Renowned author Dan Brown looked on proudly at the stage, which resembled a kind of raised platform made of wood. The blackened silhouettes of the actors dazzled him with their bright blue eyes and ghostly white faces. But as he stared with the eyes located under his side-parted hair, a terrible fear gripped him gently. Was this performance about to become a critical hit? Or would the stage adaption of his novel The Da Vinci Code merely cement his reputation as a terrible writer?
Theatregoers in the UK are about to find out as Brown’s 2003 bestseller hits the stage for the first time next year. The book defied its critics, selling 100m copies despite being described by Salman Rushdie as “a novel so bad that it gives bad novels a bad name”.
Its plot, which involves the murder of the Louvre’s curator and the race to solve a series of baffling codes left beside his body, has been adapted by Rachel Wagstaff (Birdsong, The Girl on the Train) and Duncan Abel (The Girl on the Train). Luke Sheppard, whose previous work includes the musical version of The Secret Diary of Adrian Mole Aged 13 ¾ and the new West End jukebox musical & Juliet, will direct.
“I am thrilled that The Da Vinci Code is being adapted for the stage, and excited to see the unique potential of live theatre enhance this story,” said Brown. “The team making the production has been faithful to the book, but will also bring something new for the audience, in what is certain to be a gripping, fast-paced stage thriller and a thoroughly entertaining show.”
The news caps a big week for fans of Brown, after Eddie Izzard was cast in a US TV pilot of his 2009 blockbuster, The Lost Symbol.

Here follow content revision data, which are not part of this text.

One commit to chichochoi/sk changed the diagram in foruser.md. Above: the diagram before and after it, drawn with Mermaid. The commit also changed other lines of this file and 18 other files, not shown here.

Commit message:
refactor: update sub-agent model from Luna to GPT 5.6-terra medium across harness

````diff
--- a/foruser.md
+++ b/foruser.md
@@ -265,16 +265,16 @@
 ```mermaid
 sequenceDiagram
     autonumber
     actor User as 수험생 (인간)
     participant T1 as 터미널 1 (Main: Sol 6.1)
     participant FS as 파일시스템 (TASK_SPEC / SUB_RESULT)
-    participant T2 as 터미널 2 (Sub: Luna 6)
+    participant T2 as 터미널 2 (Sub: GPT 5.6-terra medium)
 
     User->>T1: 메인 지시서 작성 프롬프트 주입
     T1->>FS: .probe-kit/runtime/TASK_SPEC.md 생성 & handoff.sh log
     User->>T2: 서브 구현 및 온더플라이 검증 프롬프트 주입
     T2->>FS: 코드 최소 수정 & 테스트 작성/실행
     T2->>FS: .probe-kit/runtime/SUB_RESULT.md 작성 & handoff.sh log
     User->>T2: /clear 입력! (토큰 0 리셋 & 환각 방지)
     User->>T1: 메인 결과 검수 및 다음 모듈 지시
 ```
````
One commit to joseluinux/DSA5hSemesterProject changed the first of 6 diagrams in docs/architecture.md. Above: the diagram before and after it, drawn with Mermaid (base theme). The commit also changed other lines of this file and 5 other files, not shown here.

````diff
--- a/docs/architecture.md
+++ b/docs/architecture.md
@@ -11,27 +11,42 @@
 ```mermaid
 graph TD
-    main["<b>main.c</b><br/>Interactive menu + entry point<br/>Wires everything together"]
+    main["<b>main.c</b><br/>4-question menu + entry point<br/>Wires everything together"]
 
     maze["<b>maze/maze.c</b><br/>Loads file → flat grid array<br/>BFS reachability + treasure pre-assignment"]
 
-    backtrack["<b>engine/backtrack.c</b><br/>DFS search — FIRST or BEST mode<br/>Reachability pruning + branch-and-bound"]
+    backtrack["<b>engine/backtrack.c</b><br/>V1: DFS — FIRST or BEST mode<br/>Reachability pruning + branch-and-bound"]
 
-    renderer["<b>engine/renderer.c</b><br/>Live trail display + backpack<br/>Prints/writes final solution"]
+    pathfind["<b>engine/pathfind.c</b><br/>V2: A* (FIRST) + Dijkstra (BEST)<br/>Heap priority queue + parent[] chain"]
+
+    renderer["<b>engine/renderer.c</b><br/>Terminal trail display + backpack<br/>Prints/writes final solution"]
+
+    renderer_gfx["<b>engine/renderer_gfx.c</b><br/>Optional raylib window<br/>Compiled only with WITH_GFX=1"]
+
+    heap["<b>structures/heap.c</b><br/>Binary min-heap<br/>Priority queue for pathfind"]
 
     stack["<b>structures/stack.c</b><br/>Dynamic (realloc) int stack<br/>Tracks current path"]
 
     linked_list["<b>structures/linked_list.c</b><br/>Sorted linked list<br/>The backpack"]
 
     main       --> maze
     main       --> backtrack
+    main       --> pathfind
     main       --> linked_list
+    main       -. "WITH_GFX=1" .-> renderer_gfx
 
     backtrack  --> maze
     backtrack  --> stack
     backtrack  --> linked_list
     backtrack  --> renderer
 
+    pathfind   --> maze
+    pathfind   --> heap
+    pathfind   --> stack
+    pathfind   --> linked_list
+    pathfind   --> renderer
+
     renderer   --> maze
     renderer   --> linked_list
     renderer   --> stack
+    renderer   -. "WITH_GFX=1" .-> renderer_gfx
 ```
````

The stage show will premiere on 3 April 2021 at the Churchill theatre in Bromley, London. Only then will audiences get to experience lines such as: “Almost inconceivably, the gun into which she was now staring was clutched in the pale hand of an enormous albino with long white hair.”